The Coalition is also relaxing admissions and expansion rules for successful schools, which is expected to lead to an increase in grammar school places.
Yesterday, it emerged that some grammar schools are planning to take over schools in neighbouring towns — effectively leading to the creation of the first new grammar schools since the 1960s.
Graham Brady, chairman of the Conservatives’ backbench 1922 Committee, said it was a “small but important step”.
Brit fired for telling the truth about crime
“A tourism boss who slated an area he was paid £60,000 a year to promote has been sacked after a three month probe into his comments.
Neil McCollum was head of tourism for the London borough of Greenwich and responsible for the area’s Olympic welcome strategy when he branded a nearby district ‘unsafe’ in a Twitter rant earlier this year.
Mr McCollum tweeted: ‘Guest appearance in Woolwich today. Wonder if it has changed. ‘Mental note: Make sure wallet is not visible!’
The area is understood to have issues with low-level crime and has undergone several redevelopments.
Several residents backed the council’s decision with messages posted on the internet. One wrote: ‘Regardless of the truth that Woolwich has a crime problem, his job was to paint the whole borough in the best possible light and in that he failed.’
But others criticised the council. One message said: ‘He’s an idiot for posting every thought that pops into his head on Twitter but what he said is correct.’
Perfume too sexy for Britain
It’s only a perfume:
“A perfume advertisement featuring teen actress Dakota Fanning has been banned on the basis it appeared to ‘sexualise a child’.
The actress is 17, but she looked younger in the magazine ad for ‘Oh Lola!’, where she was sitting on the floor with the perfume bottle between her thighs.

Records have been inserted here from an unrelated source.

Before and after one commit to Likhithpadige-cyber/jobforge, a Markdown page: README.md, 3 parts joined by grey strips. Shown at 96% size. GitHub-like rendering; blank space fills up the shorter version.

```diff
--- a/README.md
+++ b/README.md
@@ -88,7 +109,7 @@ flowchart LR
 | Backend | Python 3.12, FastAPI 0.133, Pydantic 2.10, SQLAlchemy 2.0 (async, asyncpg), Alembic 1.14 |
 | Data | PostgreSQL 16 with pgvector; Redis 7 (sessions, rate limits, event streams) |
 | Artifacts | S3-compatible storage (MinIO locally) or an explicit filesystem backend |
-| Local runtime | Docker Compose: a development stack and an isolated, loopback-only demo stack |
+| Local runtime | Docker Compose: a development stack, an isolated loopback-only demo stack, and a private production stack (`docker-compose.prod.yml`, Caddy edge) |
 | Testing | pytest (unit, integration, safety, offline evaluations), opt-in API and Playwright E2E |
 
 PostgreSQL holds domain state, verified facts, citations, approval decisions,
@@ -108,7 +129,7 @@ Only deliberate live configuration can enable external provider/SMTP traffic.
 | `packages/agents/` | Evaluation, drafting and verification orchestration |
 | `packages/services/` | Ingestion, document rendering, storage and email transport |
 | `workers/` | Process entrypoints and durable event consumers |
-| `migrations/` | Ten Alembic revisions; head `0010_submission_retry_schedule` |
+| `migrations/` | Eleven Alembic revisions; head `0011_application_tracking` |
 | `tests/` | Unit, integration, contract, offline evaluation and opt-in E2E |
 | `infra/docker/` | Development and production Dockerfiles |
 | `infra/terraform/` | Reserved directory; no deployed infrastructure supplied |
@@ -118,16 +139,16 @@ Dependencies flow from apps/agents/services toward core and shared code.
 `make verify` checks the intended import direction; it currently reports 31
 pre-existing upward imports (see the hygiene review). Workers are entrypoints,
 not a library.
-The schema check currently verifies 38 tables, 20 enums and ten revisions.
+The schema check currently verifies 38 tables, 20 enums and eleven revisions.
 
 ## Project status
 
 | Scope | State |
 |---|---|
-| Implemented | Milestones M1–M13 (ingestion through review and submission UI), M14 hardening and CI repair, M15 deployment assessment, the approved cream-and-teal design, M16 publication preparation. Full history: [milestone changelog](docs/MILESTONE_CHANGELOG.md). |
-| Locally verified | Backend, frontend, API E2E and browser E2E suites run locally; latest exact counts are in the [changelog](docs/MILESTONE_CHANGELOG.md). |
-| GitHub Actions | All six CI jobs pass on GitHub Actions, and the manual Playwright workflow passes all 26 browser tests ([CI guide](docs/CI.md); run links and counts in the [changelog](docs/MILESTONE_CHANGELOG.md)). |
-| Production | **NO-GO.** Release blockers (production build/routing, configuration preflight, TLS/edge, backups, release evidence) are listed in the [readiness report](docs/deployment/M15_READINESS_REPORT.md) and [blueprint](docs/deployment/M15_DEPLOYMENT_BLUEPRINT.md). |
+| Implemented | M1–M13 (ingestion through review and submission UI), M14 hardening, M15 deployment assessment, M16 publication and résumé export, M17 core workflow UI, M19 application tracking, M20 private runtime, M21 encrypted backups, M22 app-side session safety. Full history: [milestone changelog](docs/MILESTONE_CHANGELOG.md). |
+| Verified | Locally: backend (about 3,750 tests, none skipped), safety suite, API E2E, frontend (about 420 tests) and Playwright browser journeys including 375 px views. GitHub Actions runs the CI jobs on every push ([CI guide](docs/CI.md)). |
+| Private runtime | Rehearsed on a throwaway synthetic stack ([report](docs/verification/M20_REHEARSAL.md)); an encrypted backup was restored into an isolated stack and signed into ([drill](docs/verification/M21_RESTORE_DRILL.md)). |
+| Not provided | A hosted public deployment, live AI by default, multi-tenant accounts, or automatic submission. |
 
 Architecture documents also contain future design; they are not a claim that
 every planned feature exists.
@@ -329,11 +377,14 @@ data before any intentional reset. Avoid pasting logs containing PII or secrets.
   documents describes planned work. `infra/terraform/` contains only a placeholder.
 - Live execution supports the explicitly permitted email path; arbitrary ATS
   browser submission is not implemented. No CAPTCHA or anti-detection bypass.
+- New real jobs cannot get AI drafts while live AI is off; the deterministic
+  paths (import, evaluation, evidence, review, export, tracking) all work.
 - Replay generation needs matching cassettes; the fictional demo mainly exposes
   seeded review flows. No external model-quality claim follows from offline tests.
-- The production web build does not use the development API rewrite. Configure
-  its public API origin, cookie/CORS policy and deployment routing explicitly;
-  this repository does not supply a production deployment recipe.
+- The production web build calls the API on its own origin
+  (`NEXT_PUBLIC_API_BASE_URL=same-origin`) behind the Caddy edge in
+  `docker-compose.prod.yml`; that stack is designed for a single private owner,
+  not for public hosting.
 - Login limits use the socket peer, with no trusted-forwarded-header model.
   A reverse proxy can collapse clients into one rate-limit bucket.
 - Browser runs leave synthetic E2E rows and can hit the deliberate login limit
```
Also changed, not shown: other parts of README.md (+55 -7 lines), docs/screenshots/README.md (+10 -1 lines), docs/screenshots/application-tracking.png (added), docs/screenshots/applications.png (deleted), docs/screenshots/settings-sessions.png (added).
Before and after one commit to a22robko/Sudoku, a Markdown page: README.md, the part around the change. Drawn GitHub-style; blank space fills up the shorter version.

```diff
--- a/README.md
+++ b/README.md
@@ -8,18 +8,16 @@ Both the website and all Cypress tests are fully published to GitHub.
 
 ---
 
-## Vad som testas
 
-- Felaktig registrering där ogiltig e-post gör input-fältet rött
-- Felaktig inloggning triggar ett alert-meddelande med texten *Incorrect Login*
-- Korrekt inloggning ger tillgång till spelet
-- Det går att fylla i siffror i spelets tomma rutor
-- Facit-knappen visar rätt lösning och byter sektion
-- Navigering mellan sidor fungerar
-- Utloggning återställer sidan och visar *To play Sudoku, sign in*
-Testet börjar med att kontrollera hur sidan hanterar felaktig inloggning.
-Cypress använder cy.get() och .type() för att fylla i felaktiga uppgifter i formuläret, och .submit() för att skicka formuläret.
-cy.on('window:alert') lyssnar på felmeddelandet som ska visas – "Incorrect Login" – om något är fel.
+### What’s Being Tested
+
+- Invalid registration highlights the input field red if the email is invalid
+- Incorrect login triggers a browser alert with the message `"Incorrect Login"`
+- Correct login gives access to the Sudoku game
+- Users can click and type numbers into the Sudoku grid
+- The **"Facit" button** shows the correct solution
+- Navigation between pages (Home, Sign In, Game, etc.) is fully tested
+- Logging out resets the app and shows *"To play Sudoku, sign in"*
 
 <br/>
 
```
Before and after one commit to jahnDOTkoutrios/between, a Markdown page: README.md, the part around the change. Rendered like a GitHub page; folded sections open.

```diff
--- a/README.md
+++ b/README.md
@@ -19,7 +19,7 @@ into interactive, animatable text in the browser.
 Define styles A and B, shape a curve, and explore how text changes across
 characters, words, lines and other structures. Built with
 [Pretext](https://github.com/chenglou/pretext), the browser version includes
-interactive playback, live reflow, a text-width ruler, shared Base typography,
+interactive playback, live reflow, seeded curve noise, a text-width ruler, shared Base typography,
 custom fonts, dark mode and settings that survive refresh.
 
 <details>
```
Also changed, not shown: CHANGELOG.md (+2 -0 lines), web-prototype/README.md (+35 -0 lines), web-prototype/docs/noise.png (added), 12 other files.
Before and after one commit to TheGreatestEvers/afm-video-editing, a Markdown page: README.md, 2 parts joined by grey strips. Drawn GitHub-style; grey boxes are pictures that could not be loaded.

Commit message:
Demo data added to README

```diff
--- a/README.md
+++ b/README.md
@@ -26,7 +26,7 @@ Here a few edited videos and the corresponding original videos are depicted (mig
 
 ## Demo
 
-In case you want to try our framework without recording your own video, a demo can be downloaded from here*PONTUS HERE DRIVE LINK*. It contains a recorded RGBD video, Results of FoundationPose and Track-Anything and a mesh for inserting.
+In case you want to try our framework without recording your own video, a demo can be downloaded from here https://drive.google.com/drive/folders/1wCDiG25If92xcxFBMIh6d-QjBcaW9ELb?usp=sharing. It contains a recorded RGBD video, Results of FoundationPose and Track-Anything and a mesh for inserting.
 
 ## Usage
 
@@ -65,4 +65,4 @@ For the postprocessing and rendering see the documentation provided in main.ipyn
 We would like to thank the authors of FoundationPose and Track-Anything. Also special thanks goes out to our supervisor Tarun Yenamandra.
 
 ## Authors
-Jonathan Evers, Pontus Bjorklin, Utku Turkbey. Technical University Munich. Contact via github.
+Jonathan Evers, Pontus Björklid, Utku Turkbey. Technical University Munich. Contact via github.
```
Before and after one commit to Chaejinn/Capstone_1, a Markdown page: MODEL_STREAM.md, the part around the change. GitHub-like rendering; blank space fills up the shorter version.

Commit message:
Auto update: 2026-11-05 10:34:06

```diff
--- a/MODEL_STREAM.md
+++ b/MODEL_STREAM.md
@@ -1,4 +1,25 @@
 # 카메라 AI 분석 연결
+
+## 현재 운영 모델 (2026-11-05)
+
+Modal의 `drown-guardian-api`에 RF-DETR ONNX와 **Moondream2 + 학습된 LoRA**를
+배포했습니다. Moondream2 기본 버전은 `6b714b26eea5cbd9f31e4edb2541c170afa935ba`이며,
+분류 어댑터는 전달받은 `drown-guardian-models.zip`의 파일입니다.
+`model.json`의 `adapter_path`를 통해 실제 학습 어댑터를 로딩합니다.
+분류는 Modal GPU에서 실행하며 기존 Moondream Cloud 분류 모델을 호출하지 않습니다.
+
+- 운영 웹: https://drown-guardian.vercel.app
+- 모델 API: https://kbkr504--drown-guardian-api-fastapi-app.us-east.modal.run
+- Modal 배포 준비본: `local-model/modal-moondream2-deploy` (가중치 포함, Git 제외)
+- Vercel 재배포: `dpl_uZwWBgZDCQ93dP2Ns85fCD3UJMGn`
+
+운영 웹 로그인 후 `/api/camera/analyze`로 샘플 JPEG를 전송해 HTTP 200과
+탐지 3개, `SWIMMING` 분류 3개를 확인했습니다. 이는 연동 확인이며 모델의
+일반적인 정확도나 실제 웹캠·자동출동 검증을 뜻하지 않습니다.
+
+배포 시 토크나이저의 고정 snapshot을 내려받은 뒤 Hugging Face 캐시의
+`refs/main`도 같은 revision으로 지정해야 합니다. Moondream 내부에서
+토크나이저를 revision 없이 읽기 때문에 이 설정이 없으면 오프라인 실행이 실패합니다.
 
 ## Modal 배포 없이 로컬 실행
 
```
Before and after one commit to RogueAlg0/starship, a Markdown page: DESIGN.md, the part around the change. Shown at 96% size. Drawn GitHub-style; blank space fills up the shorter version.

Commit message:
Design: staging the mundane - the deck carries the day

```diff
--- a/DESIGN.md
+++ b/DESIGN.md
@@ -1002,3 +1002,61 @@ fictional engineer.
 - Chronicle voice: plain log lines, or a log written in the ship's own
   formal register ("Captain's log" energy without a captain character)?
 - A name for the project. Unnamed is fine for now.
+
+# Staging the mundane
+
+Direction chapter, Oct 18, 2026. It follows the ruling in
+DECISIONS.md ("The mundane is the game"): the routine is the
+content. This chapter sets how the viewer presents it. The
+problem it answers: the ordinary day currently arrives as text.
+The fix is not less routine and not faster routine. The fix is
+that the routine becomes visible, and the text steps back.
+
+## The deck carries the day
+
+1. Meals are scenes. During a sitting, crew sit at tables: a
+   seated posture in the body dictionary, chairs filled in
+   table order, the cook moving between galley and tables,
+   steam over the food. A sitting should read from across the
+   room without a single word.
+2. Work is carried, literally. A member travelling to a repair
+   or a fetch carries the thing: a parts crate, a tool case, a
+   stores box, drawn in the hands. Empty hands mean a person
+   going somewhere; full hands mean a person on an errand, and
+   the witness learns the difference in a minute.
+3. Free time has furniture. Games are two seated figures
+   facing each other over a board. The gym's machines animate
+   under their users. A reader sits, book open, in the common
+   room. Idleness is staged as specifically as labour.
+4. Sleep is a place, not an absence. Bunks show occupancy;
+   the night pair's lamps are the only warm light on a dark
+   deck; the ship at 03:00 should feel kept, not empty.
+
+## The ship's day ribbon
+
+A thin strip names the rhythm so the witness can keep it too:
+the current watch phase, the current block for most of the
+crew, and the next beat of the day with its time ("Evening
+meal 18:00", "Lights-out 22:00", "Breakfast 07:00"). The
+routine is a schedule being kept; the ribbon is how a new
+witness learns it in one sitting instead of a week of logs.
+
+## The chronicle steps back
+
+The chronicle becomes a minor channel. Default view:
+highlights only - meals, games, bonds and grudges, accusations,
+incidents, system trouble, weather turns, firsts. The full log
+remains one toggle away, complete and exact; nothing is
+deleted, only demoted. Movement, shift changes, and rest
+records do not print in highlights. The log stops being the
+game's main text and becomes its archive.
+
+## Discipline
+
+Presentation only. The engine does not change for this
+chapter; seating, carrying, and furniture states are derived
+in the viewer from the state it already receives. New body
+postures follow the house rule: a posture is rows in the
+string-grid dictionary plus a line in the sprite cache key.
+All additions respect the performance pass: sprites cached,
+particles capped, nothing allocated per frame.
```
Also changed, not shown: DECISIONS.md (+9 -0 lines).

The scent is the creation of U.S fashion designer Marc Jacobs, who said he chose the young actress because she could be a ‘contemporary Lolita’.
The perfume was made by the global beauty brand Coty, which has previously come under fire for its use of sexual imagery.
The ASA said the ‘Oh, Lola!’ advertisement showed Dakota Fanning, sitting on the floor, alone, wearing a pale coloured thigh length dress. ‘We noted that the model was holding up the perfume bottle which rested in her lap between her legs and we considered that its position was sexually provocative,’ it said.